§ **Data for processing**
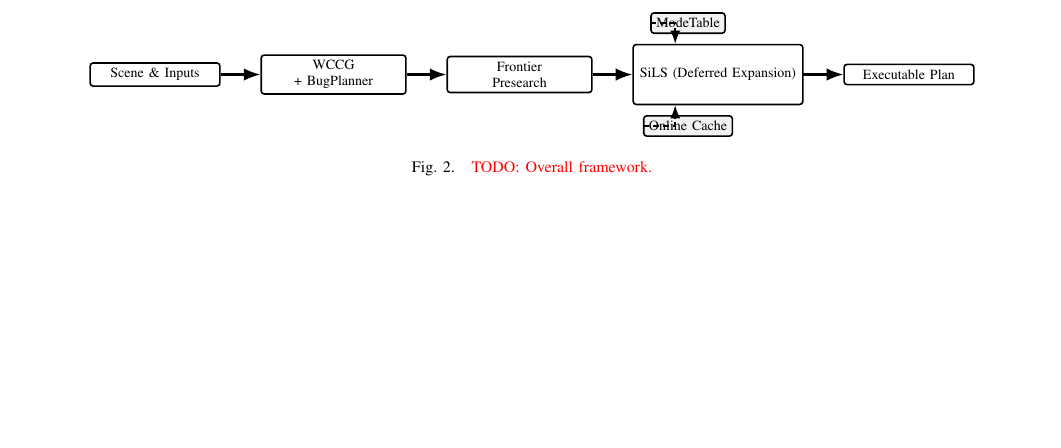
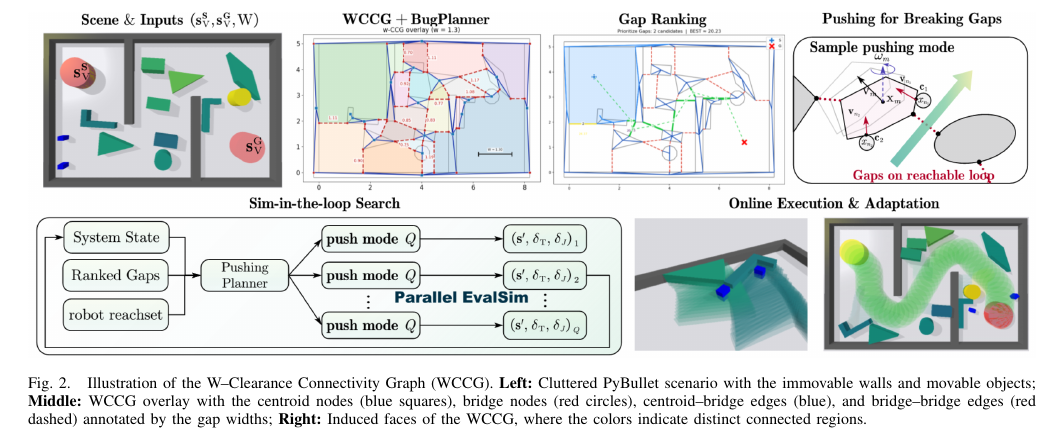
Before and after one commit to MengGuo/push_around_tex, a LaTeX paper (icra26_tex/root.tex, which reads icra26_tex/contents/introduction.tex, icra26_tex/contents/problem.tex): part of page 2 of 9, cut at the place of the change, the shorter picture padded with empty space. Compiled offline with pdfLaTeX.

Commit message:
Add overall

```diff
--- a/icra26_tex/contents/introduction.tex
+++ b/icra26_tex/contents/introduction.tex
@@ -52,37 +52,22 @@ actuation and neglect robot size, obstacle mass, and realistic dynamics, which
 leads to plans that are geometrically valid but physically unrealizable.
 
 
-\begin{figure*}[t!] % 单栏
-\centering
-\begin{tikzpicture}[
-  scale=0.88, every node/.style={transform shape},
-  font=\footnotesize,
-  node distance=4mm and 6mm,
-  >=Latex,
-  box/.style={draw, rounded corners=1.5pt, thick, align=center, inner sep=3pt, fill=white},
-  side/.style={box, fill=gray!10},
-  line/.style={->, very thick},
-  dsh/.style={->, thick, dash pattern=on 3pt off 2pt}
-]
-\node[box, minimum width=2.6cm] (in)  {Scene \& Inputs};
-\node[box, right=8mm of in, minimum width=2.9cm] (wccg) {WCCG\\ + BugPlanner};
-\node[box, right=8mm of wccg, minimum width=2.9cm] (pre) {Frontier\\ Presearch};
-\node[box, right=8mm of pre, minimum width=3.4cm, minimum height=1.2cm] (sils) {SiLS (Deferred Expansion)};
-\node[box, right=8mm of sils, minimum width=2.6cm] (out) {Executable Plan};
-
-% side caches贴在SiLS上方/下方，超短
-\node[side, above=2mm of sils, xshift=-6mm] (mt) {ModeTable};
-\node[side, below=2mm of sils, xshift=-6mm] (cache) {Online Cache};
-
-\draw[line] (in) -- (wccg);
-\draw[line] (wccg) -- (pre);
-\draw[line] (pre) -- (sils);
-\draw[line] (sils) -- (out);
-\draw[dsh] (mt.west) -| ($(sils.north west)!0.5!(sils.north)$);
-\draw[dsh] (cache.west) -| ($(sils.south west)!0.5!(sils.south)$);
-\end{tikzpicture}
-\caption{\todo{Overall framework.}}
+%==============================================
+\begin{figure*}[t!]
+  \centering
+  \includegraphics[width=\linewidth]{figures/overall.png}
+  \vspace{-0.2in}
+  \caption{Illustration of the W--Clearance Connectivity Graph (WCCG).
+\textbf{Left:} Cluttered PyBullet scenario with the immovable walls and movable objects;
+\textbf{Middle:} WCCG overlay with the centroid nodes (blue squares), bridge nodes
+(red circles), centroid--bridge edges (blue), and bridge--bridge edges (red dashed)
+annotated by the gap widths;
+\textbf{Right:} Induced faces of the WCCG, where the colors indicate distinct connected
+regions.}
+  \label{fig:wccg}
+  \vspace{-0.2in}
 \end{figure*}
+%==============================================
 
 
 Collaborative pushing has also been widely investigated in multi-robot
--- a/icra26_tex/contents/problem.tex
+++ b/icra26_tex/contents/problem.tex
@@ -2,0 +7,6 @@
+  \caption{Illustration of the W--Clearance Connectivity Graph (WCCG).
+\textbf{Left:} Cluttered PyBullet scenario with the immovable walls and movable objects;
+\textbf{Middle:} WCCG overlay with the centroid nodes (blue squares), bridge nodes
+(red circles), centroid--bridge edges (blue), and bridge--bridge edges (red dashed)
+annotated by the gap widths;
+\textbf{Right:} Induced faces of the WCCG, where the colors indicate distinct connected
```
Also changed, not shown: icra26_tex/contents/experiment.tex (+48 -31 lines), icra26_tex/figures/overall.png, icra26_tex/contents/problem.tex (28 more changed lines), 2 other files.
---
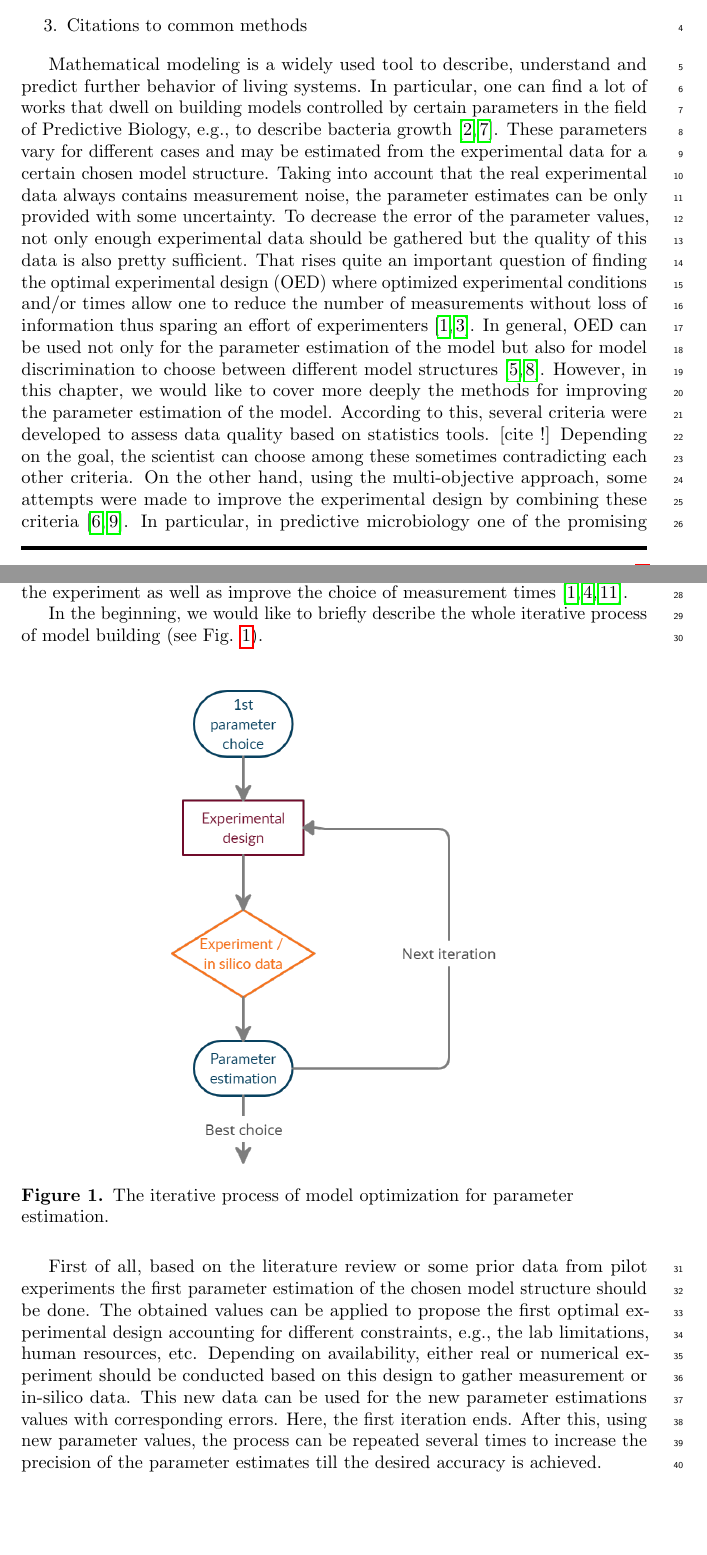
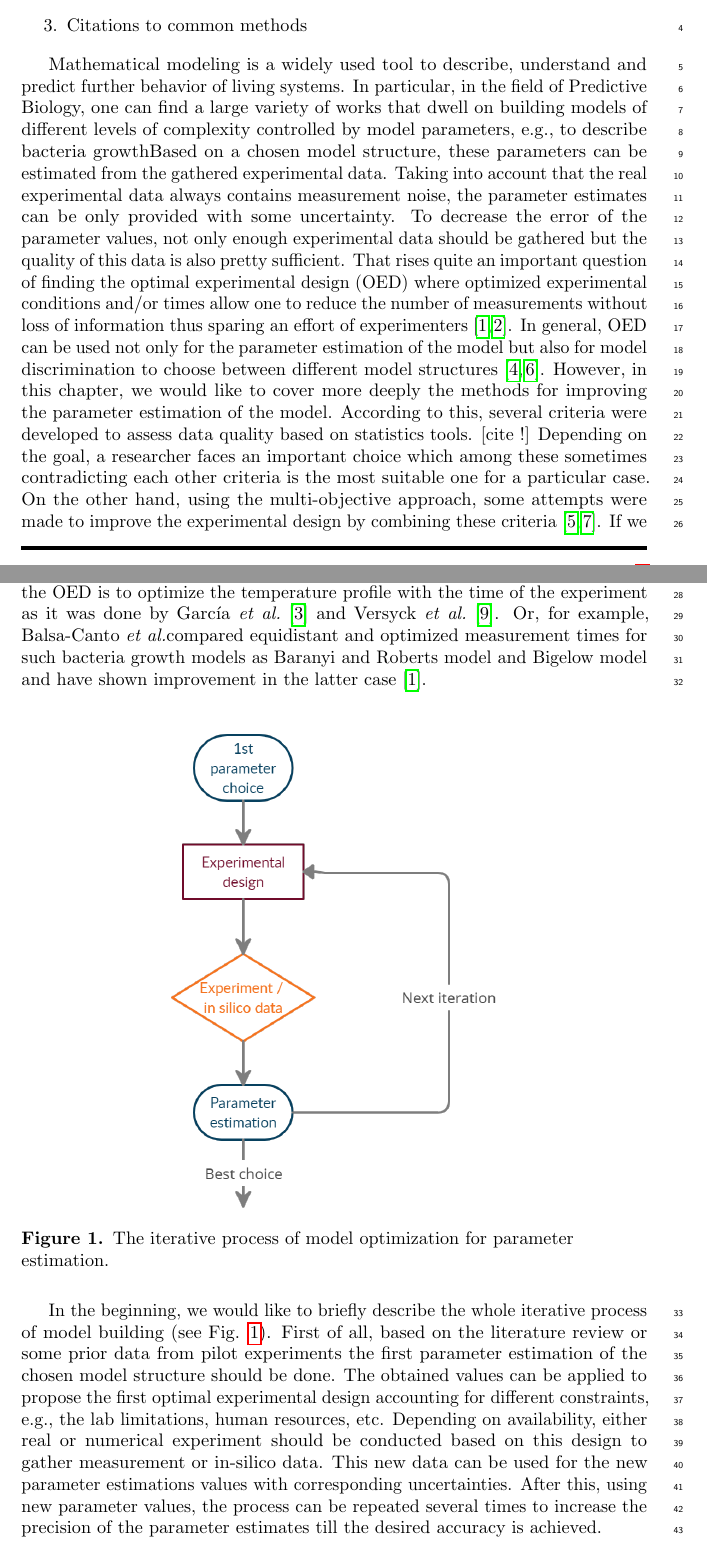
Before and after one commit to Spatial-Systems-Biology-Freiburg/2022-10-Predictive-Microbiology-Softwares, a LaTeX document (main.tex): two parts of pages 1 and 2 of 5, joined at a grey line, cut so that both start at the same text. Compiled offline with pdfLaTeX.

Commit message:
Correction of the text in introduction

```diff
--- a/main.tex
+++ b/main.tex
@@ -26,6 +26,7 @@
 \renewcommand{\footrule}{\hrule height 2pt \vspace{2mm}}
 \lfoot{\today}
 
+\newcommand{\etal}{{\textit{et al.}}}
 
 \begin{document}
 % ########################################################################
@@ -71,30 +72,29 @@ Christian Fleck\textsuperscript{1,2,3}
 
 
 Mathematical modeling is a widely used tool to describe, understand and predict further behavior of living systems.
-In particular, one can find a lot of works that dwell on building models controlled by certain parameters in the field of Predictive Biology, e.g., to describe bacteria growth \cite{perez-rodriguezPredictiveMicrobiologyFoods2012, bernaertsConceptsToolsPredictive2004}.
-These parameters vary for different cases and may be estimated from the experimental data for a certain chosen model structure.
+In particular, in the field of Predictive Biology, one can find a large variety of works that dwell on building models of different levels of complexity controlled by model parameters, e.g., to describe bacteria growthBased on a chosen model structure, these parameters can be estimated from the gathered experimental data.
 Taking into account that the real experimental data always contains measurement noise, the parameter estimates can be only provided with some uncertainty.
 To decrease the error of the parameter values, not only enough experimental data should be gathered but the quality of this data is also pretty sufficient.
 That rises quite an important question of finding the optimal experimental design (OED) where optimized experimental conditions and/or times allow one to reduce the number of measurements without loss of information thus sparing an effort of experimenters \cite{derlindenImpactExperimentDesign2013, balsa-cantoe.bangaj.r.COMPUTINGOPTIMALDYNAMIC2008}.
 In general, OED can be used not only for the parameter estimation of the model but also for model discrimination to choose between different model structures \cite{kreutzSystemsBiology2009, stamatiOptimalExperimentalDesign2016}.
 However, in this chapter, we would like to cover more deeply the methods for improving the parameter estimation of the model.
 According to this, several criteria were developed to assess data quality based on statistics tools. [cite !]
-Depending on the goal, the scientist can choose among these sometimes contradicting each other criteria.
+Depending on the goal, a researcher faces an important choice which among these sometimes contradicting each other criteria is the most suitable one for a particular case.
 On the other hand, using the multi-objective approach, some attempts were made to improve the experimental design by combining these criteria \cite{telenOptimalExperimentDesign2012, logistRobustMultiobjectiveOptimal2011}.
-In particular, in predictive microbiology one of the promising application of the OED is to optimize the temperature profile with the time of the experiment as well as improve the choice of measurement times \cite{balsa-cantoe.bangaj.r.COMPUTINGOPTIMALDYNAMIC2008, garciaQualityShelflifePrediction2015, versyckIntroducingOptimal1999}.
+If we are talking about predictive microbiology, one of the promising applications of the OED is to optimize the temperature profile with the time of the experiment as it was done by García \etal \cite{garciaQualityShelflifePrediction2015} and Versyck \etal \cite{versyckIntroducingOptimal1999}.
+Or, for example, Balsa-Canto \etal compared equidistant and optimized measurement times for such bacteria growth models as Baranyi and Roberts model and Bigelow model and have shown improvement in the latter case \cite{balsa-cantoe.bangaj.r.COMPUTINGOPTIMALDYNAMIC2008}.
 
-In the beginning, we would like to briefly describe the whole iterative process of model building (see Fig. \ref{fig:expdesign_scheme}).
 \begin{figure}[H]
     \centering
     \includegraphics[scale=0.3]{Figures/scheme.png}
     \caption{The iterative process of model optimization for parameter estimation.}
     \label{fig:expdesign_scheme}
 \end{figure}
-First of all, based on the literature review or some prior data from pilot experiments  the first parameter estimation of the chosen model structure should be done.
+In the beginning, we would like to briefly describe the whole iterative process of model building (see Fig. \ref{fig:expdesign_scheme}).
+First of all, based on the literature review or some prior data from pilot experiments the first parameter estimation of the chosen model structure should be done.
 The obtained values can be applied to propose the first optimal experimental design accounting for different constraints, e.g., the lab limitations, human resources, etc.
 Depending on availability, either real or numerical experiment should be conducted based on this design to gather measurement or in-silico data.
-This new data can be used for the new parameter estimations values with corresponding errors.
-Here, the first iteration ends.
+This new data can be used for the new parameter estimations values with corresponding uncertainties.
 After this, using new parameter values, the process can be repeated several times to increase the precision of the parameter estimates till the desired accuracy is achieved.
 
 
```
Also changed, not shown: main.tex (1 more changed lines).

§ **About this exercise**
What this exercise asks for is every line of the data above with the word "xshift".

§ **Problem solution**
-\node[side, above=2mm of sils, xshift=-6mm] (mt) {ModeTable};
-\node[side, below=2mm of sils, xshift=-6mm] (cache) {Online Cache};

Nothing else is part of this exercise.